We’ve been talking of Indian kid-lit coming of age for the past decade. Surely it’s time for it to at least become a young adult? Karthik Shankar takes a closer look and finds that while we weren’t looking, it’s been growing up quite well, really. In fact, English children’s literature in India is a rich repository of diversity.
Sexual abuse is without doubt one of the most difficult yet among the most important conversations one needs to have with children. Fortunately, there are dozens of great books that help with approaching the subject, one of them being Scholastic’s picture book No Touch. Jaya Bhattacharji Rose elaborates.

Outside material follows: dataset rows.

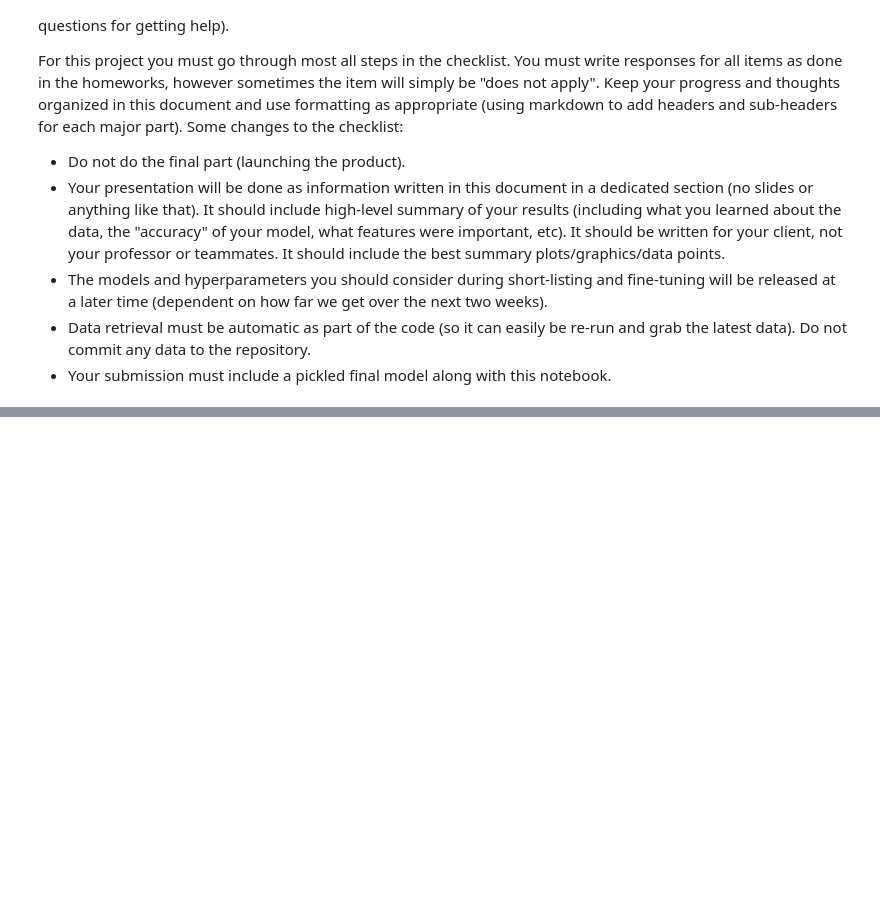
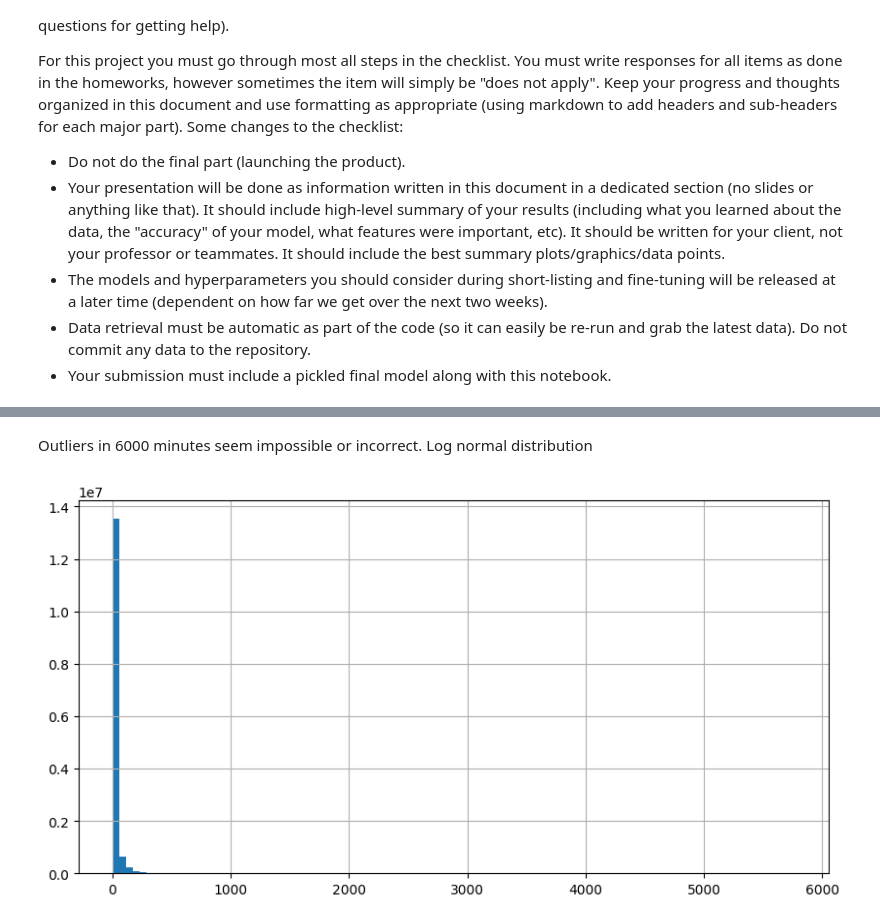
Before and after one commit to Dbad0210/NeuralProject1, a Jupyter notebook: Delayed.ipynb, the cells around one changed output, grey strips where cells are left out. Drawn from its saved outputs; the diff is of its cells as text; code cells hidden in the pictures; blank space fills up the shorter version.

```diff
--- a/Delayed.ipynb
+++ b/Delayed.ipynb
@@ -12,0 +129,7 @@ For this project you must go through most all steps in the checklist. You must w
+# %% [markdown]
+Outliers in 6000 minutes seem impossible or incorrect. Log normal distribution
+# %%
+data['DepDelayMinutes'].hist(bins=100, figsize=(10, 5))
+plt.show()
+# %% [output]
+[figure, added]
```
Also changed, not shown: parts of 59 cells of this notebook, 1 other file.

It’s no rocket science that open, honest communication is the key to raising well-adjusted kids. This means not just talking to them about abuse, but also about sex and sexuality. Stats show that non-judgemental relationship and sex education is directly proportional to a drop in teenage pregnancy rates (read this report from the Guardian, for instance). To start the conversation with the kids in your life, whether toddlers or teens, check out this list.

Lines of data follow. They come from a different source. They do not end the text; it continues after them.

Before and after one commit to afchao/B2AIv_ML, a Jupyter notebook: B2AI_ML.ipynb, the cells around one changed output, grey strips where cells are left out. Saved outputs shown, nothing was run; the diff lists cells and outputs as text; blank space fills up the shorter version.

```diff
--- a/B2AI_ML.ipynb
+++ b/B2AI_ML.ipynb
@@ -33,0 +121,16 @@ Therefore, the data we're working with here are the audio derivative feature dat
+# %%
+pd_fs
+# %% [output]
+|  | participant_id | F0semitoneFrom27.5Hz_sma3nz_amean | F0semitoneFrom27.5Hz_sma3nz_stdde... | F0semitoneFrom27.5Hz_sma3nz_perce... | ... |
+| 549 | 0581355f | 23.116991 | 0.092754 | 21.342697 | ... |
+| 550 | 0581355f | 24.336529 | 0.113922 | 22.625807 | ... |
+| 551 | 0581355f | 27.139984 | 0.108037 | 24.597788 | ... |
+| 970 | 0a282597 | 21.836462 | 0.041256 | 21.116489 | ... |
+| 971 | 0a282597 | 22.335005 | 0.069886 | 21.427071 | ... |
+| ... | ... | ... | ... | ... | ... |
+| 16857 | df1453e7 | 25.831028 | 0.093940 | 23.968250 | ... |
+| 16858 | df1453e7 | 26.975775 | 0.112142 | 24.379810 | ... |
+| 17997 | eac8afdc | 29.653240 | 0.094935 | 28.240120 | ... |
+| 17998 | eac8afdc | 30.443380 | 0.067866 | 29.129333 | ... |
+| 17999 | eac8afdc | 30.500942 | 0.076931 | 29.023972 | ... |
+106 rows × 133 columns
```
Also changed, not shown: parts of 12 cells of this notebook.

In these troubled times of intolerance and inequity, it’s more important than ever to raise feminist kids. What better way to go about it than take some help from books. Here are five homegrown children’s books that touch upon diversity, feminism and consent.
Is censorship every okay? That’s an inflammatory question, no doubt, one that most of us are tempted to answer with a resounding NO. However, Phil Nel asks: “Can censoring a children’s book remove its prejudices?” We don’t have an answer, but it does seem like a conversation worth having.